Before our meeting, I had just seen a young “girl-group” perform a charming set of original music at the Nordic House, a beautiful cultural center situated near the University. It was as intimate and as quiet a performance as could be imagined. Consequently, I was a little late for our rendezvous, but when I finally made it into the coffee shop I found her waiting with her knitting.  She looked great—a woman who wore her thirties well. As we ordered I felt strangely at peace; after five years of reading each others unfettered thoughts on-line a tacit sense of understanding seemed to exist between us.  

After we had sat down she asked about the music I’d seen. I told her about the girl group, and, as an afterword, I mentioned that one of the few regrets in my life was that I’d never had any daughters. That must have been a very powerful emotional undercurrent for me, brought to the surface by the act I had just seen, for I choked up and was unable speak. My companion gently touched my arm, asking if I was all right. I think she was quite alarmed. Although I wasn’t really upset about my emotional outburst (this kind of thing happens to me all the time), I was sorry that she had to endure this, in what otherwise should have been a very joyous time.  I finally managed to regain my composure but later, as we walked out, she looked at me very closely, and asked; “Are you really alright?”  Although I assured her I was, she did email me later for reassurance that I was.

Some friends are life-long, some friendships flare-up brightly, only to quickly burn out. Some friendships are simply a case of parallel lives, two stars floating in the heavens, each gaining a little from the radiance of the other, then drifting away to oblivion.


Svo lít ég upp og sé við erum saman þarna tvær
stjörnur á blárri festinguni sem færast nær og nær.
Ég man þig þegar augu mín eru opin, hverja stund.
En þegar ég nú legg þau aftur, fer ég á þinn fund.

~Megas

FITK re-run, first posted December 28, 2009

By Professor Batty


Comments: 0 




Wednesday, December 04, 2019

The Tonearms


Left to right:  Frankie Paradise,  Jerome Broughten,  Nick Radovich (on drums), Paul Scher, and  Larry Hayes

Another image from the Flippist Archives.

The Tonearms were a short-lived Minnesota blues band that was active in the early 1980s,  a turbulent era in local music. There was a (and still is) a vibrant blues scene centered around the Twin Cities, but the gig opportunities for a “straight” blues band were diminishing from a peak of a few years previous. The big names now were Prince, The Replacements and Hüsker Dü, none of whom were blues acts. Still, “da blooz” never dies, and this group definitely had credentials: Larry was one of the founders of Lamont Cranston (who were an inspiration for The Blues Brothers), Frankie and Paul were from The Explodo Boys, Jerome was an alum of Willie and the Bees, and Nick, well, Nick was Nick!

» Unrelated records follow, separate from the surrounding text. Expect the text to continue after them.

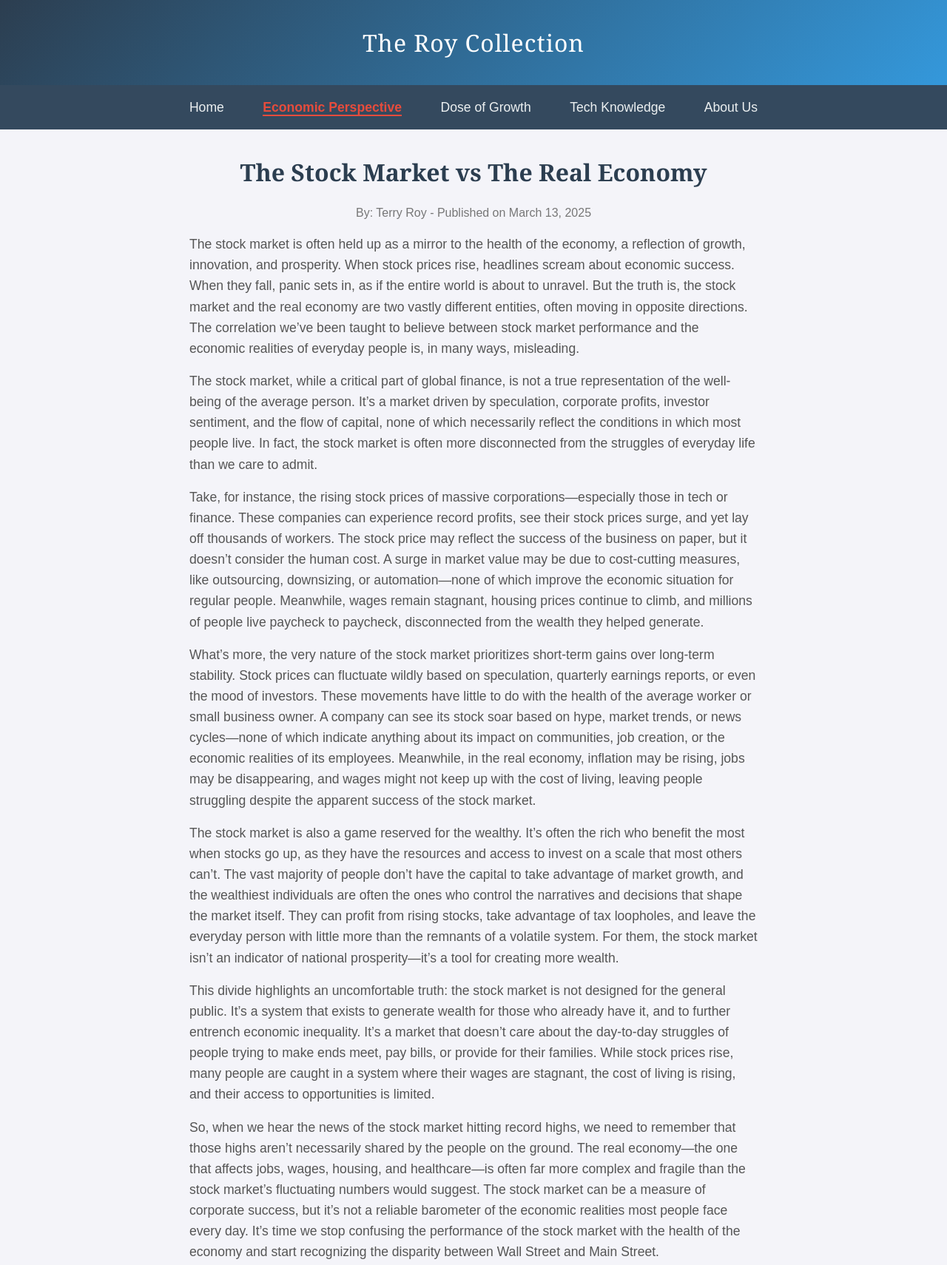
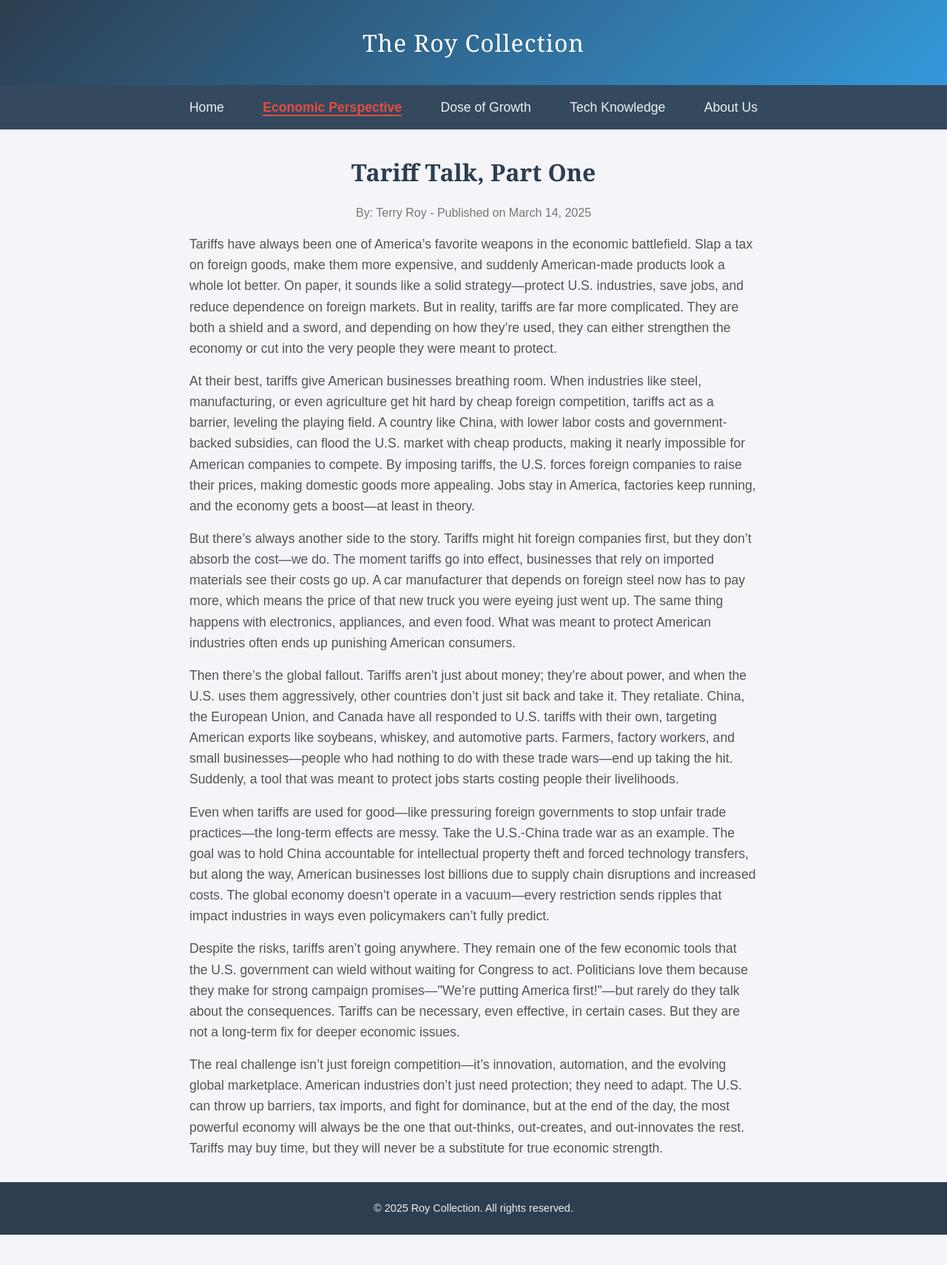
Before and after one commit to t-provelo/solace-wealth-journal, a plain HTML site: page economic.html in a window 1280 px wide. Shown: the top 1710 px of the page at 74% size. After the commit the page ends 1669 px from the top, so only its background shows below. Drawn offline with Linux system fonts and the light colour scheme.

Commit message:
Update articles

```diff
--- a/economic.html
+++ b/economic.html
@@ -31,16 +31,16 @@
         <a href="about.html">About Us</a>
     </nav>
     <section class="content">
-        <h2>The Stock Market vs The Real Economy</h2>
+        <h2>Tariff Talk, Part One</h2>
         <div class="article">
-            <div class="byline">By: Terry Roy - Published on March 13, 2025</div>
-            <p>The stock market is often held up as a mirror to the health of the economy, a reflection of growth, innovation, and prosperity. When stock prices rise, headlines scream about economic success. When they fall, panic sets in, as if the entire world is about to unravel. But the truth is, the stock market and the real economy are two vastly different entities, often moving in opposite directions. The correlation we’ve been taught to believe between stock market performance and the economic realities of everyday people is, in many ways, misleading.</p>
-            <p>The stock market, while a critical part of global finance, is not a true representation of the well-being of the average person. It’s a market driven by speculation, corporate profits, investor sentiment, and the flow of capital, none of which necessarily reflect the conditions in which most people live. In fact, the stock market is often more disconnected from the struggles of everyday life than we care to admit.</p>
-            <p>Take, for instance, the rising stock prices of massive corporations—especially those in tech or finance. These companies can experience record profits, see their stock prices surge, and yet lay off thousands of workers. The stock price may reflect the success of the business on paper, but it doesn’t consider the human cost. A surge in market value may be due to cost-cutting measures, like outsourcing, downsizing, or automation—none of which improve the economic situation for regular people. Meanwhile, wages remain stagnant, housing prices continue to climb, and millions of people live paycheck to paycheck, disconnected from the wealth they helped generate.</p>
-            <p>What’s more, the very nature of the stock market prioritizes short-term gains over long-term stability. Stock prices can fluctuate wildly based on speculation, quarterly earnings reports, or even the mood of investors. These movements have little to do with the health of the average worker or small business owner. A company can see its stock soar based on hype, market trends, or news cycles—none of which indicate anything about its impact on communities, job creation, or the economic realities of its employees. Meanwhile, in the real economy, inflation may be rising, jobs may be disappearing, and wages might not keep up with the cost of living, leaving people struggling despite the apparent success of the stock market.</p>
-            <p>The stock market is also a game reserved for the wealthy. It’s often the rich who benefit the most when stocks go up, as they have the resources and access to invest on a scale that most others can’t. The vast majority of people don’t have the capital to take advantage of market growth, and the wealthiest individuals are often the ones who control the narratives and decisions that shape the market itself. They can profit from rising stocks, take advantage of tax loopholes, and leave the everyday person with little more than the remnants of a volatile system. For them, the stock market isn’t an indicator of national prosperity—it’s a tool for creating more wealth.</p>
-            <p>This divide highlights an uncomfortable truth: the stock market is not designed for the general public. It’s a system that exists to generate wealth for those who already have it, and to further entrench economic inequality. It’s a market that doesn’t care about the day-to-day struggles of people trying to make ends meet, pay bills, or provide for their families. While stock prices rise, many people are caught in a system where their wages are stagnant, the cost of living is rising, and their access to opportunities is limited.</p>
-            <p>So, when we hear the news of the stock market hitting record highs, we need to remember that those highs aren’t necessarily shared by the people on the ground. The real economy—the one that affects jobs, wages, housing, and healthcare—is often far more complex and fragile than the stock market’s fluctuating numbers would suggest. The stock market can be a measure of corporate success, but it’s not a reliable barometer of the economic realities most people face every day. It’s time we stop confusing the performance of the stock market with the health of the economy and start recognizing the disparity between Wall Street and Main Street.</p>
+            <div class="byline">By: Terry Roy - Published on March 14, 2025</div>
+            <p>Tariffs have always been one of America’s favorite weapons in the economic battlefield. Slap a tax on foreign goods, make them more expensive, and suddenly American-made products look a whole lot better. On paper, it sounds like a solid strategy—protect U.S. industries, save jobs, and reduce dependence on foreign markets. But in reality, tariffs are far more complicated. They are both a shield and a sword, and depending on how they’re used, they can either strengthen the economy or cut into the very people they were meant to protect.</p>
+            <p>At their best, tariffs give American businesses breathing room. When industries like steel, manufacturing, or even agriculture get hit hard by cheap foreign competition, tariffs act as a barrier, leveling the playing field. A country like China, with lower labor costs and government-backed subsidies, can flood the U.S. market with cheap products, making it nearly impossible for American companies to compete. By imposing tariffs, the U.S. forces foreign companies to raise their prices, making domestic goods more appealing. Jobs stay in America, factories keep running, and the economy gets a boost—at least in theory.</p>
+            <p>But there’s always another side to the story. Tariffs might hit foreign companies first, but they don’t absorb the cost—we do. The moment tariffs go into effect, businesses that rely on imported materials see their costs go up. A car manufacturer that depends on foreign steel now has to pay more, which means the price of that new truck you were eyeing just went up. The same thing happens with electronics, appliances, and even food. What was meant to protect American industries often ends up punishing American consumers.</p>
+            <p>Then there’s the global fallout. Tariffs aren’t just about money; they’re about power, and when the U.S. uses them aggressively, other countries don’t just sit back and take it. They retaliate. China, the European Union, and Canada have all responded to U.S. tariffs with their own, targeting American exports like soybeans, whiskey, and automotive parts. Farmers, factory workers, and small businesses—people who had nothing to do with these trade wars—end up taking the hit. Suddenly, a tool that was meant to protect jobs starts costing people their livelihoods.</p>
+            <p>Even when tariffs are used for good—like pressuring foreign governments to stop unfair trade practices—the long-term effects are messy. Take the U.S.-China trade war as an example. The goal was to hold China accountable for intellectual property theft and forced technology transfers, but along the way, American businesses lost billions due to supply chain disruptions and increased costs. The global economy doesn’t operate in a vacuum—every restriction sends ripples that impact industries in ways even policymakers can’t fully predict.</p>
+            <p>Despite the risks, tariffs aren’t going anywhere. They remain one of the few economic tools that the U.S. government can wield without waiting for Congress to act. Politicians love them because they make for strong campaign promises—"We’re putting America first!"—but rarely do they talk about the consequences. Tariffs can be necessary, even effective, in certain cases. But they are not a long-term fix for deeper economic issues.</p>
+            <p>The real challenge isn’t just foreign competition—it’s innovation, automation, and the evolving global marketplace. American industries don’t just need protection; they need to adapt. The U.S. can throw up barriers, tax imports, and fight for dominance, but at the end of the day, the most powerful economy will always be the one that out-thinks, out-creates, and out-innovates the rest. Tariffs may buy time, but they will never be a substitute for true economic strength.</p>
         </div>
     </section>
     <footer>© 2025 Roy Collection. All rights reserved.</footer>
```
Also changed, not shown: dose.html (+8 -8 lines), tech.html (+7 -8 lines).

By Professor Batty


Comments: 2 




Monday, December 02, 2019

Last Picture Show



I was digging through the archives the other day, looking for a negative to scan and upload to a Wikipedia page. As I was rummaging, it dawned on me that somewhere in this mess was the last picture I shot with a film camera. I had bought a digital camera by then, but I also took along a medium format film camera. The image above (taken October 25, 2006), is that picture. It was of a moss-covered lava field in Iceland, shot through the window of the shuttle bus returning to the airport.

 If you ever look back on the early days of FITK, you will notice that there weren’t many images in 2004 and 2005 (and some of those are ones I put in later.) I just didn’t take that many pictures then; I thought that writing a blog would be enough, who would post hundreds of pictures to a blog anyway?

I was definitely late to that party.

By Professor Batty


Comments: 2